▼

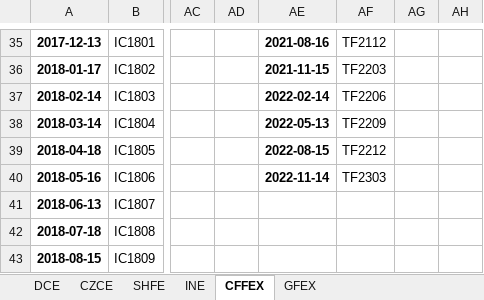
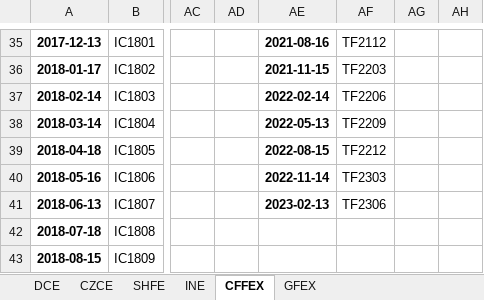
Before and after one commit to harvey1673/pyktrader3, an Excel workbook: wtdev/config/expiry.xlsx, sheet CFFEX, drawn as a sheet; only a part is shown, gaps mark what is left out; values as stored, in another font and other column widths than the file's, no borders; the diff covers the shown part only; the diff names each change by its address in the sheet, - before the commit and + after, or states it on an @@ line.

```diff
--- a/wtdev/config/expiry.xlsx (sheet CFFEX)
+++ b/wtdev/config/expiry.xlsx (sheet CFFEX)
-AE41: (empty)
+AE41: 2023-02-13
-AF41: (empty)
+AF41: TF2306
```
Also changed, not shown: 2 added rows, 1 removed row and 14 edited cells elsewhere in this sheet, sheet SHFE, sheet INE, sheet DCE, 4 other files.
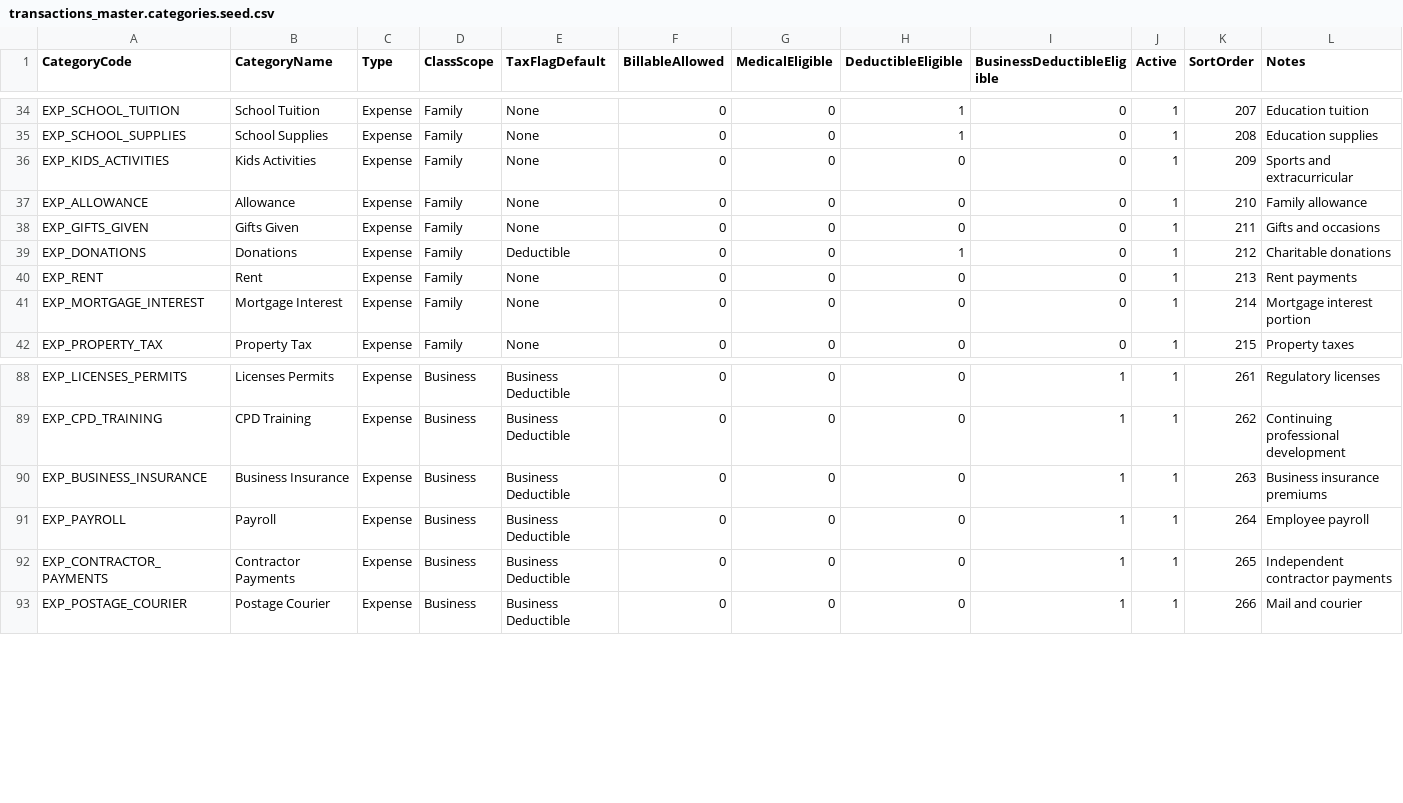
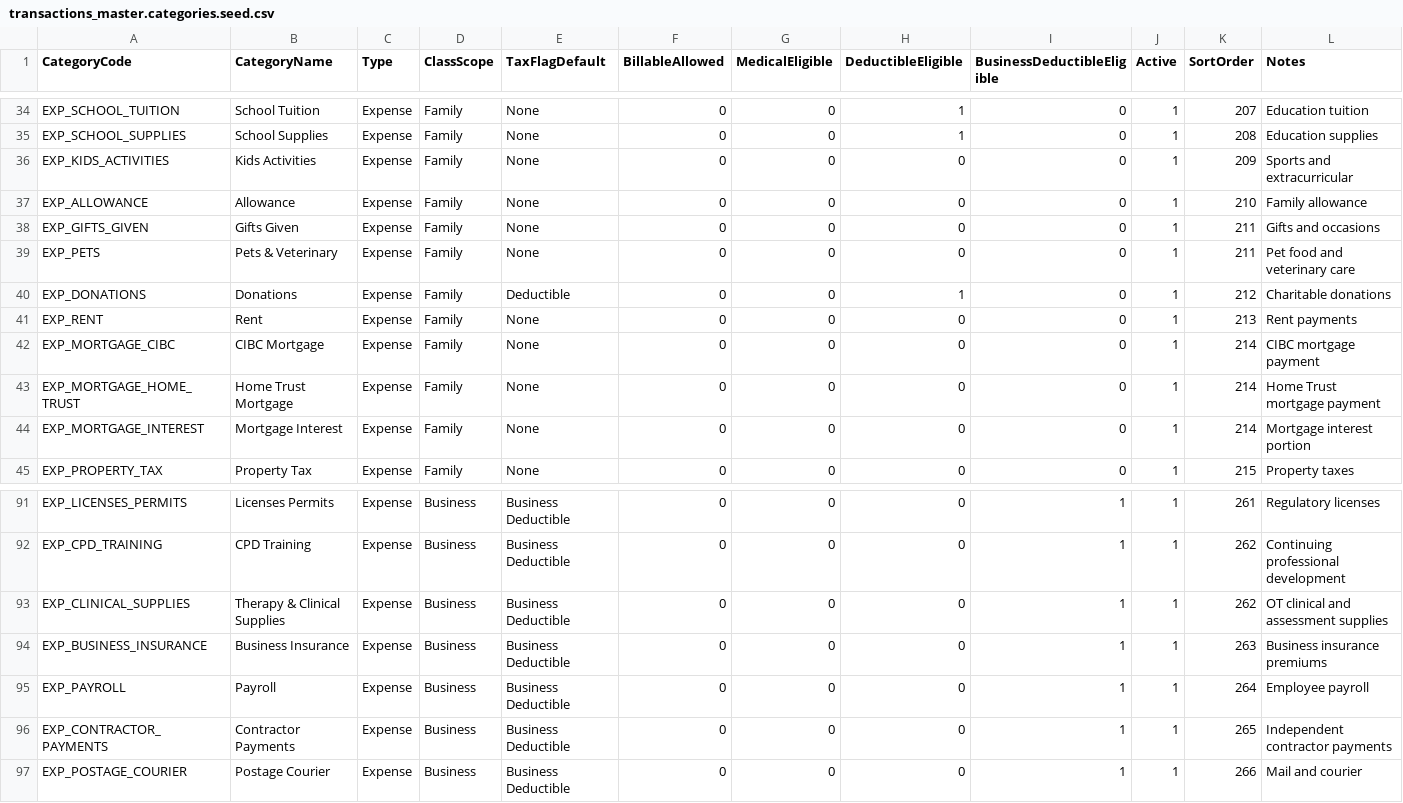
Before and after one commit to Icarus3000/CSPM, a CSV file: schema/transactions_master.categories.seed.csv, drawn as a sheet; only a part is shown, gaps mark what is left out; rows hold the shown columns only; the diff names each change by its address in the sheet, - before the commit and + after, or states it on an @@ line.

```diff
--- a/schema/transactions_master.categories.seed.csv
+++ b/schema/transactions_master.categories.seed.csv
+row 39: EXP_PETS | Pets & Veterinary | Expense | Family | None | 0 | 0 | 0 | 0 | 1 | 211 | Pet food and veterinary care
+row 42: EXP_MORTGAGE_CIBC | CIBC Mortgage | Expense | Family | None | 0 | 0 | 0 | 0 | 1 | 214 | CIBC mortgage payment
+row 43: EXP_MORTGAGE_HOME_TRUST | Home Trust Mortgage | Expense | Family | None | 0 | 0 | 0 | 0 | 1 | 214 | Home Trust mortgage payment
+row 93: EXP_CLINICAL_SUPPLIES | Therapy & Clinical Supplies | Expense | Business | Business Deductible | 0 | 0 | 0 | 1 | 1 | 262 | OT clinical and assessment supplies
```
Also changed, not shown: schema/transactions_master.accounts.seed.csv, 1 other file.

▲

_WHAT IS REQUIRED_:
A faithful copy is needed: reproduce all of the data above, leaving the pictures out.

_ANSWER TO THIS PROBLEM_:
Before and after one commit to harvey1673/pyktrader3, an Excel workbook: wtdev/config/expiry.xlsx, sheet CFFEX, drawn as a sheet; only a part is shown, gaps mark what is left out; values as stored, in another font and other column widths than the file's, no borders; the diff covers the shown part only; the diff names each change by its address in the sheet, - before the commit and + after, or states it on an @@ line.

```diff
--- a/wtdev/config/expiry.xlsx (sheet CFFEX)
+++ b/wtdev/config/expiry.xlsx (sheet CFFEX)
-AE41: (empty)
+AE41: 2023-02-13
-AF41: (empty)
+AF41: TF2306
```
Also changed, not shown: 2 added rows, 1 removed row and 14 edited cells elsewhere in this sheet, sheet SHFE, sheet INE, sheet DCE, 4 other files.
Before and after one commit to Icarus3000/CSPM, a CSV file: schema/transactions_master.categories.seed.csv, drawn as a sheet; only a part is shown, gaps mark what is left out; rows hold the shown columns only; the diff names each change by its address in the sheet, - before the commit and + after, or states it on an @@ line.

```diff
--- a/schema/transactions_master.categories.seed.csv
+++ b/schema/transactions_master.categories.seed.csv
+row 39: EXP_PETS | Pets & Veterinary | Expense | Family | None | 0 | 0 | 0 | 0 | 1 | 211 | Pet food and veterinary care
+row 42: EXP_MORTGAGE_CIBC | CIBC Mortgage | Expense | Family | None | 0 | 0 | 0 | 0 | 1 | 214 | CIBC mortgage payment
+row 43: EXP_MORTGAGE_HOME_TRUST | Home Trust Mortgage | Expense | Family | None | 0 | 0 | 0 | 0 | 1 | 214 | Home Trust mortgage payment
+row 93: EXP_CLINICAL_SUPPLIES | Therapy & Clinical Supplies | Expense | Business | Business Deductible | 0 | 0 | 0 | 1 | 1 | 262 | OT clinical and assessment supplies
```
Also changed, not shown: schema/transactions_master.accounts.seed.csv, 1 other file.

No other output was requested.